At the Mint Studio in Greenside on Infirmary Street there is a rather special rendition of Shakespeare’s work. Last Life: A Shakespeare Play is an astonishing feat, not just in terms in of performances (certainly they are impressive ) but rather for the skill and craft of the writer, Sara Fay George. What a talent!
Sara Fay-George has edited a range of Shakespeare texts and not just his plays but his sonnets as well. Fay-George has brought together a selection of powerful exchanges between those male and female protagonists who love and loathe or challenge and resolve their differences. She creates a narrative that explores the power struggle between these female and male characters and weaves a dynamic action that draws us in and exposes the brilliance of Shakespeare’s perceptions about love and desire between two lovers.
The play opens with the moving vocals from (Khadija Sallet) a watcher or siren who, with her salt cellar, marks out the circular performing space and then seems to almost conjure up our players. Then, like the gods of old, she promotes or provokes them before leaving them to their own vulnerable devices, only to watch them fall and rise and fall again – sport of the gods.
The performance ring suggests something of confinement, like a Sumo wrestling ring, but here the banter and exchanges force one or other of our protagonists to try to push themselves out of the ring at times yet in other moments they seem happy to be encircled. This is a story of love and division and each phase is marked by a bell being rung for yet another round of duologues that entice and repel one or other lover. No thought is content and many parts are played and certainly no tongue is held. In this confined circle all their worlds are staged and as neither will change for the other’s best virtue so they go on to challenge, probe, explore and match each other while they grapple with understanding what it is to love, to desire or to rule the other.
‘Thank you, you are not what you are’ sums it up as we come to see that men and women are no one thing – we are complex. Women are not always angels and men are not always heroes and in both we find the sweet and the sour.
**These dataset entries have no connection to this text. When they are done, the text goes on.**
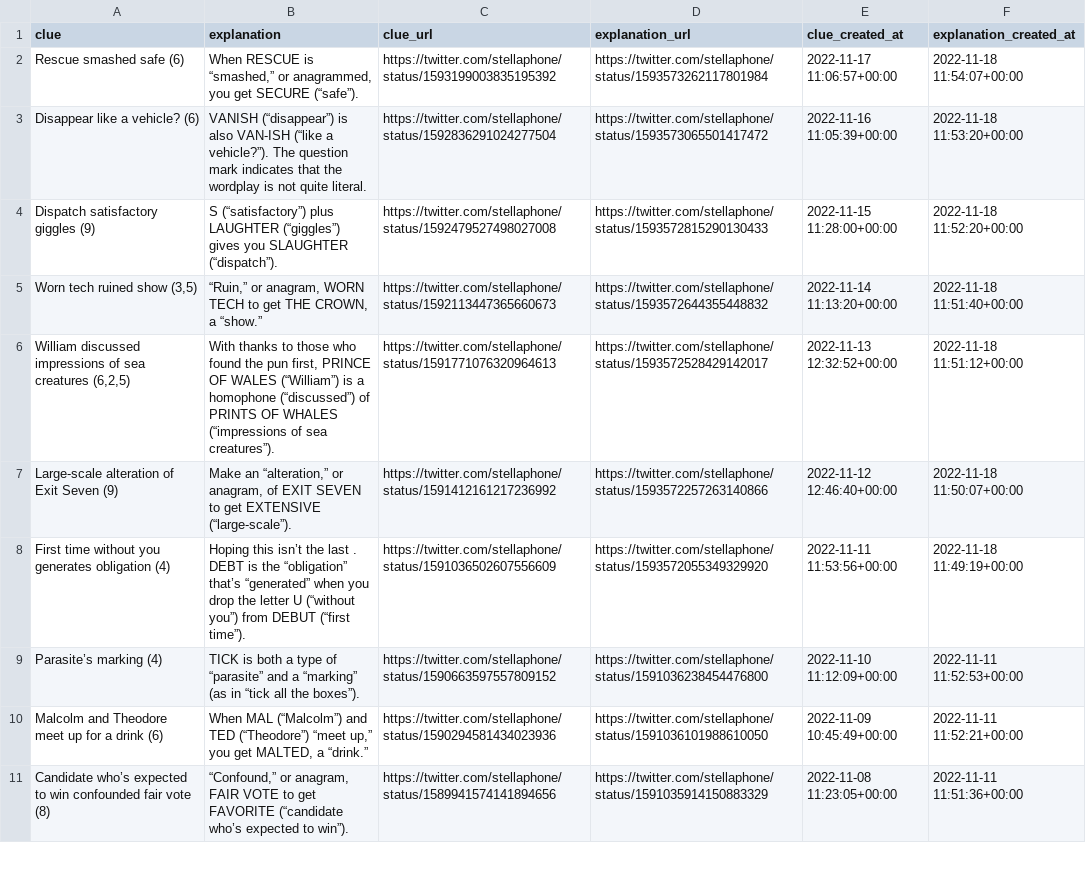
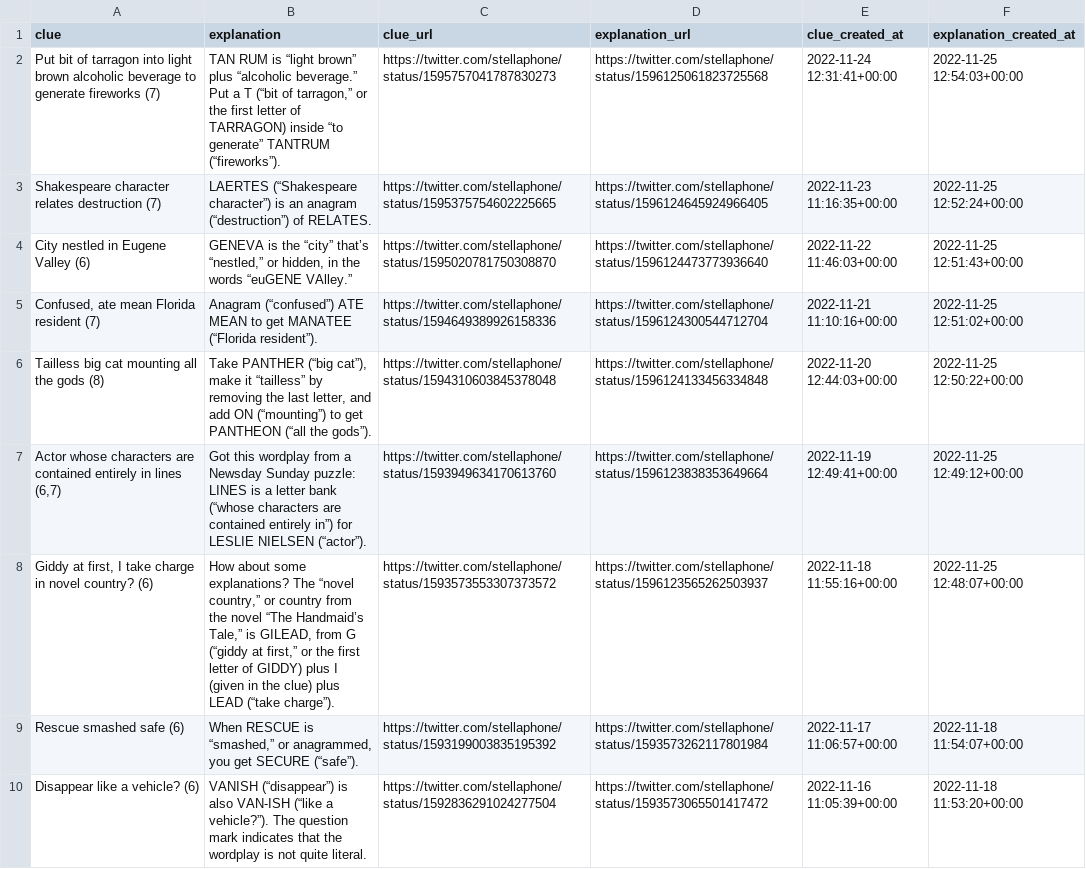
Before and after one commit to eigenfoo/cryptic-clue-a-day, a CSV file: cryptic_clue_a_day.csv, drawn as a sheet; only a part is shown; the shorter side is filled out with more unchanged rows; the diff names each change by its address in the sheet, - before the commit and + after, or states it on an @@ line.

```diff
--- a/cryptic_clue_a_day.csv
+++ b/cryptic_clue_a_day.csv
+row 2: Put bit of tarragon into light brown alcoholic beverage to generate fireworks (7) | TAN RUM is “light brown” plus “alcoholic beverage.” Put a T (“bit of tarragon,” or the first letter of TARRAGON) inside “to generate” TANTRUM (“fireworks”). | https://twitter.com/stellaphone/status/1595757041787830273 | https://twitter.com/stellaphone/status/1596125061823725568 | 2022-11-24 12:31:41+00:00 | 2022-11-25 12:54:03+00:00
+row 3: Shakespeare character relates destruction (7) | LAERTES (“Shakespeare character”) is an anagram (“destruction”) of RELATES. | https://twitter.com/stellaphone/status/1595375754602225665 | https://twitter.com/stellaphone/status/1596124645924966405 | 2022-11-23 11:16:35+00:00 | 2022-11-25 12:52:24+00:00
+row 4: City nestled in Eugene Valley (6) | GENEVA is the “city” that’s “nestled,” or hidden, in the words “euGENE VAlley.” | https://twitter.com/stellaphone/status/1595020781750308870 | https://twitter.com/stellaphone/status/1596124473773936640 | 2022-11-22 11:46:03+00:00 | 2022-11-25 12:51:43+00:00
+row 5: Confused, ate mean Florida resident (7) | Anagram (“confused”) ATE MEAN to get MANATEE (“Florida resident”). | https://twitter.com/stellaphone/status/1594649389926158336 | https://twitter.com/stellaphone/status/1596124300544712704 | 2022-11-21 11:10:16+00:00 | 2022-11-25 12:51:02+00:00
+row 6: Tailless big cat mounting all the gods (8) | Take PANTHER (“big cat”), make it “tailless” by removing the last letter, and add ON (“mounting”) to get PANTHEON (“all the gods”). | https://twitter.com/stellaphone/status/1594310603845378048 | https://twitter.com/stellaphone/status/1596124133456334848 | 2022-11-20 12:44:03+00:00 | 2022-11-25 12:50:22+00:00
+row 7: Actor whose characters are contained entirely in lines (6,7) | Got this wordplay from a Newsday Sunday puzzle: LINES is a letter bank (“whose characters are contained entirely in”) for LESLIE NIELSEN (“actor”). | https://twitter.com/stellaphone/status/1593949634170613760 | https://twitter.com/stellaphone/status/1596123838353649664 | 2022-11-19 12:49:41+00:00 | 2022-11-25 12:49:12+00:00
+row 8: Giddy at first, I take charge in novel country? (6) | How about some explanations? The “novel country,” or country from the novel “The Handmaid’s Tale,” is GILEAD, from G (“giddy at first,” or the first letter of GIDDY) plus I (given in the clue) plus LEAD (“take charge”). | https://twitter.com/stellaphone/status/1593573553307373572 | https://twitter.com/stellaphone/status/1596123565262503937 | 2022-11-18 11:55:16+00:00 | 2022-11-25 12:48:07+00:00
```
Also changed, not shown: 1 other file.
The performances by Esther Sophia Artner and Mikaal Bates are superbly well sustained both in terms of their physicality and their delivery. They manage the text with great vocal dexterity revealing the gender dynamics that the Bard explored throughout his work and in the tragic or humorous extracts we see a balanced perception and an understanding of womankind. Subsequently the piece would suggest he was an early feminist whose women question villiany, injustice and refuse pity, rather they will challenge and force submission while demanding recognition to be loved, or to be listened to, or to lead – so like a man – ultimately we see that both parties are but errant knaves alike.
It is an impressive editing process to have worked through the Shakespeare cannon and then create a narrative that is dramatic and diverse in its emotional journey but ultimately, for me, it was more impressive than engaging, as the story of these two was rather overshadowed by the feat of the exercise in itself.
Running from August 2nd – 10th, 12th-17th
Greenside Infirmary Street at 18.30